Anyway, our team utterly failed. Personally, though I was really confused, I had a good time. And after the event was over, there was yet more to experience in the café and goods area. The café had several Godzilla-themed foods. I was tempted to try all of them, though it would be too much on my poor stomach probably and my friend wasn’t interested so I didn’t want to force him to stick around all afternoon. So I picked the most ridiculous Godzilla treat I could find at the café—a big flavored ice treat (chocolate) with big googly eyes that was apparently supposed to look kind of Godzilla-ish. It tasted pretty good, but I felt pressure to eat it quickly.
My friend and I posing after we failed. The sign says “Escape Failed” in Japanese.
Unfortunately I wasn’t quick enough to avoid one of the most embarrassing incidents that has happened to me in Japan. To give context, you have to picture this café with lots of small tables and chairs jam-packed together.

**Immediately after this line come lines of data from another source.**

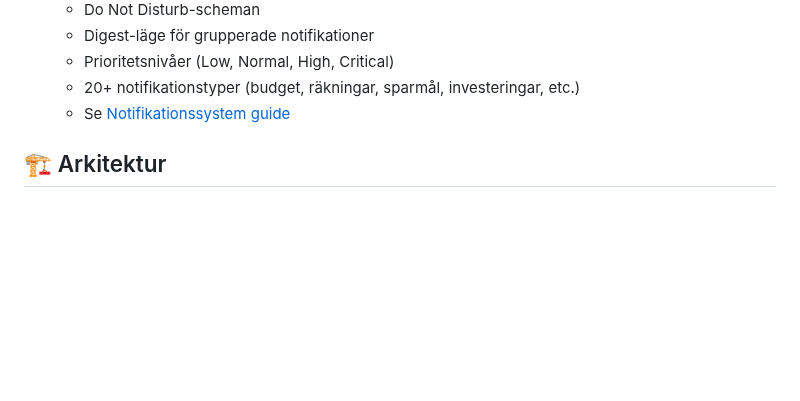
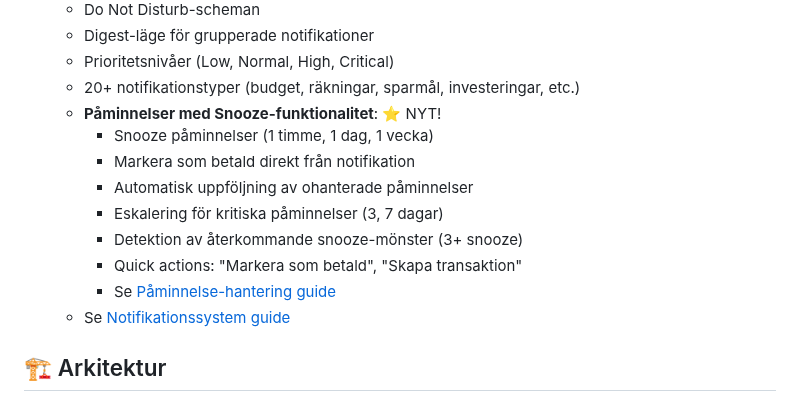
Before and after one commit to pownas/Privatekonomi, a Markdown page: README.md, the part around the change. GitHub-like rendering; blank space fills up the shorter version.

Commit message:
Add documentation and update README for reminder snooze feature
Co-authored-by: pownas <47676607+pownas@users.noreply.github.com>

```diff
--- a/README.md
+++ b/README.md
@@ -109,6 +109,14 @@ En privatekonomi-applikation byggd med .NET 9, Blazor Server och MudBlazor för
   - Digest-läge för grupperade notifikationer
   - Prioritetsnivåer (Low, Normal, High, Critical)
   - 20+ notifikationstyper (budget, räkningar, sparmål, investeringar, etc.)
+  - **Påminnelser med Snooze-funktionalitet**: ⭐ NYT!
+    - Snooze påminnelser (1 timme, 1 dag, 1 vecka)
+    - Markera som betald direkt från notifikation
+    - Automatisk uppföljning av ohanterade påminnelser
+    - Eskalering för kritiska påminnelser (3, 7 dagar)
+    - Detektion av återkommande snooze-mönster (3+ snooze)
+    - Quick actions: "Markera som betald", "Skapa transaktion"
+    - Se [Påminnelse-hantering guide](docs/REMINDER_SNOOZE_GUIDE.md)
   - Se [Notifikationssystem guide](docs/NOTIFICATION_SYSTEM.md)
 
 ## 🏗️ Arkitektur
```
Also changed, not shown: docs/REMINDER_SNOOZE_GUIDE.md (added, +361 -0 lines), docs/UI_SCREENSHOTS_REMINDER_SNOOZE.md (added, +188 -0 lines).
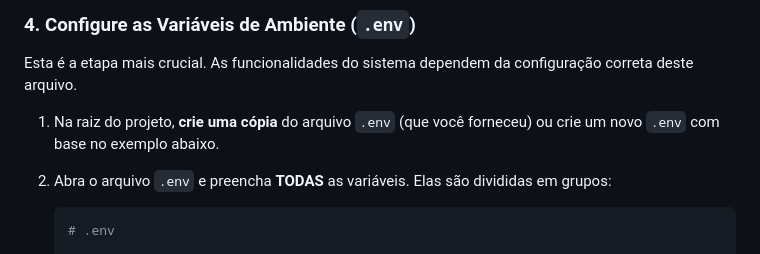
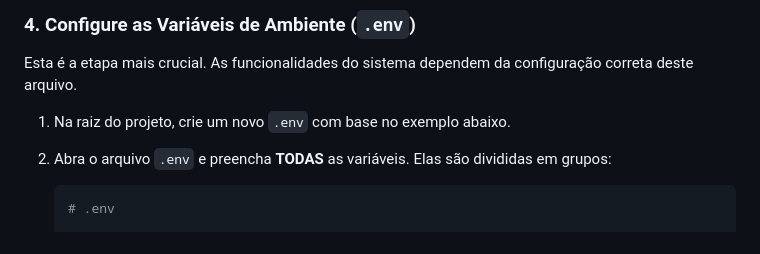
Before and after one commit to ViniciusARD/gestao-equipamentos, a Markdown page: README.md, the part around the change. GitHub-like rendering.

Commit message:
fix: Update instructions for creating .env file in README

```diff
--- a/README.md
+++ b/README.md
@@ -129,7 +129,7 @@ pip install -r requirements.txt
 
 Esta é a etapa mais crucial. As funcionalidades do sistema dependem da configuração correta deste arquivo.
 
-1.  Na raiz do projeto, **crie uma cópia** do arquivo `.env` (que você forneceu) ou crie um novo `.env` com base no exemplo abaixo.
+1.  Na raiz do projeto, crie um novo `.env` com base no exemplo abaixo.
 
 2.  Abra o arquivo `.env` e preencha **TODAS** as variáveis. Elas são divididas em grupos:
 
```
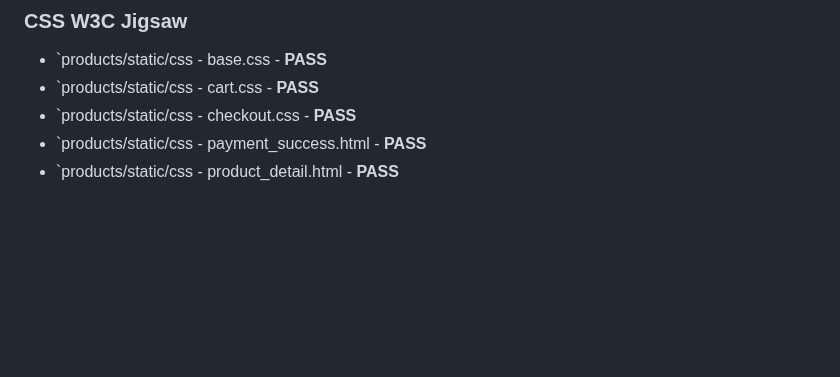
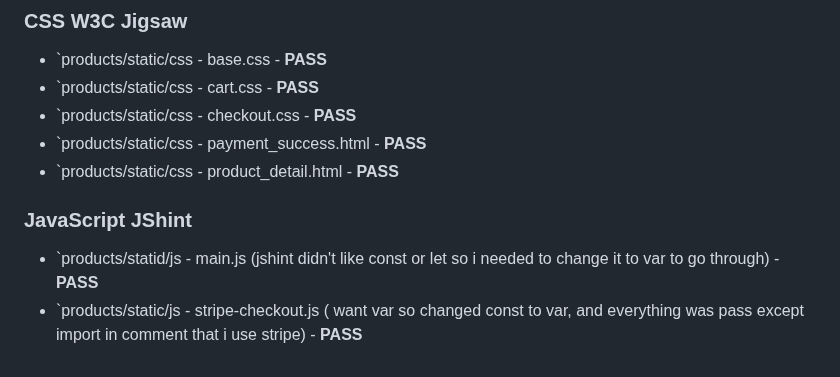
Before and after one commit to lin-yang-2713/sippyshop, a Markdown page: README.md, the part around the change. Rendered like a GitHub page; blank space fills up the shorter version.

Commit message:
Revise JShint notes in README.md
Updated JavaScript JShint section with notes on changes.

```diff
--- a/README.md
+++ b/README.md
@@ -114,3 +114,9 @@
 - `products/static/css - checkout.css - **PASS**
 - `products/static/css - payment_success.html - **PASS**
 - `products/static/css - product_detail.html - **PASS**
+
+
+### JavaScript JShint
+
+- `products/statid/js - main.js (jshint didn't like const or let so i needed to change it to var to go through) - **PASS**
+- `products/static/js - stripe-checkout.js ( want var so changed const to var, and everything was pass except import in comment that i use stripe) - **PASS**
```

It was difficult to find a place to sit or stand because there were too many chairs and such, and they were too close together. Also, you have to understand in Japan very frequently Japanese people will reserve a chair or a table by putting something on those tables and chairs—even sometimes very valuable things, such as their bags. Then they go and purchase something and have a seat to return to.
Some lady had reserved a seat at one of the tables with her purse. I was awkwardly standing nearby, trying to eat the Godzilla ice and feeling crammed in. Suddenly the ice of the Godzilla treat collapsed a bit and parts of the flavored ice splattered across the woman’s purse and on the table.
And I just stood there mortified.
I didn’t know what to do. Run? Clean up the table and purse? Just wait and apologize? I couldn’t just leave—my conscience wouldn’t allow it. And I didn’t want to clean up her purse for fear she might thing I was trying to steal from her. So I waited for her to return so I could apologize to her.
Those few minutes were truly agonizing. I felt so bad. The woman was gracious, but my friend was convinced she was really ticked off. She didn’t stay at her table that she had reserved, if that is any evidence!
Also while I was at Tokyo Mystery Circus, I also bought three sets of Godzilla puzzles which, together, apparently complete something, like maybe a secret message. I am not sure, I haven’t done the puzzles yet, but I am curious to play with them in the near future.
The Godzilla escape room experience was very memorable and fun. I love the space was developed by people passionate about Godzilla and about customer service, and the puzzles were top notch and fun. The main downside was the cramped and uncomfortable café. And I wish the escape room was open year round! Definitely one of the more unique experiences I have had in Japan!